● **WHAT NEEDS TO BE DONE**:
When you repeat the entries below, keep each word exactly as it is and drop the pictures.

- - - - -

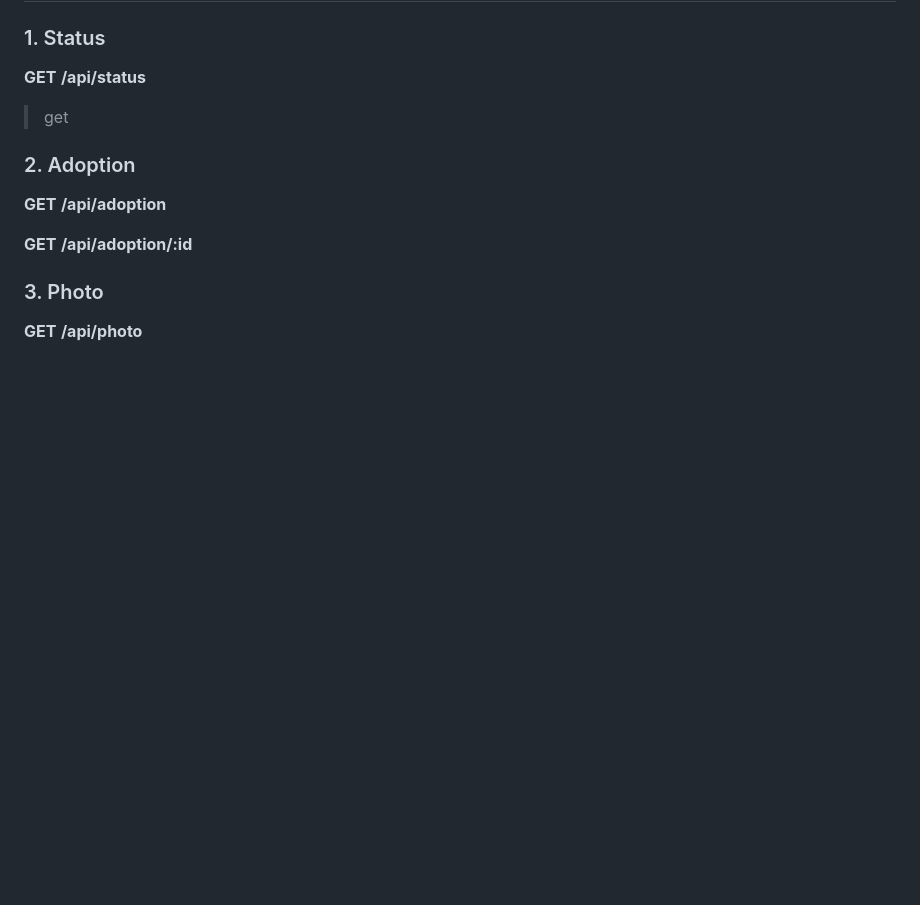
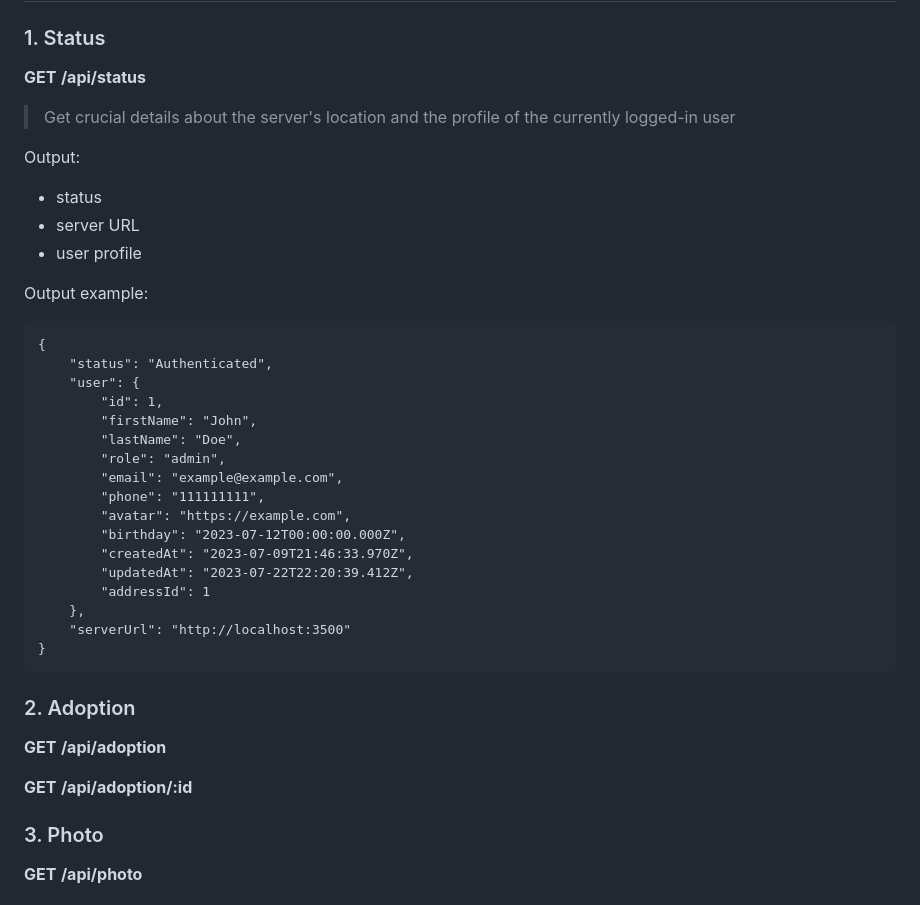
Before and after one commit to FIL708/shelter, a Markdown page: README.md, the part around the change. Drawn GitHub-style; blank space fills up the shorter version.

Commit message:
add disc about status endpoint

````diff
--- a/README.md
+++ b/README.md
@@ -71,7 +71,34 @@ To add example data run in container terminal:
 ### 1. Status
 <strong style="background-color:#2c691d;margin:0 4px 0 16px;padding:2px 4px;border-radius:2px">GET</strong>
 **/api/status**
-> get
+
+> Get crucial details about the server's location and the profile of the currently logged-in user
+
+Output:
+- status
+- server URL
+- user profile
+
+Output example:
+```
+{
+    "status": "Authenticated",
+    "user": {
+        "id": 1,
+        "firstName": "John",
+        "lastName": "Doe",
+        "role": "admin",
+        "email": "example@example.com",
+        "phone": "111111111",
+        "avatar": "https://example.com",
+        "birthday": "2023-07-12T00:00:00.000Z",
+        "createdAt": "2023-07-09T21:46:33.970Z",
+        "updatedAt": "2023-07-22T22:20:39.412Z",
+        "addressId": 1
+    },
+    "serverUrl": "http://localhost:3500"
+}
+```
 
 
 ### 2. Adoption
````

- - - - -

● **EXPECTED ANSWER**:
Before and after one commit to FIL708/shelter, a Markdown page: README.md, the part around the change. Drawn GitHub-style; blank space fills up the shorter version.

Commit message:
add disc about status endpoint

````diff
--- a/README.md
+++ b/README.md
@@ -71,7 +71,34 @@ To add example data run in container terminal:
 ### 1. Status
 <strong style="background-color:#2c691d;margin:0 4px 0 16px;padding:2px 4px;border-radius:2px">GET</strong>
 **/api/status**
-> get
+
+> Get crucial details about the server's location and the profile of the currently logged-in user
+
+Output:
+- status
+- server URL
+- user profile
+
+Output example:
+```
+{
+    "status": "Authenticated",
+    "user": {
+        "id": 1,
+        "firstName": "John",
+        "lastName": "Doe",
+        "role": "admin",
+        "email": "example@example.com",
+        "phone": "111111111",
+        "avatar": "https://example.com",
+        "birthday": "2023-07-12T00:00:00.000Z",
+        "createdAt": "2023-07-09T21:46:33.970Z",
+        "updatedAt": "2023-07-22T22:20:39.412Z",
+        "addressId": 1
+    },
+    "serverUrl": "http://localhost:3500"
+}
+```
 
 
 ### 2. Adoption
````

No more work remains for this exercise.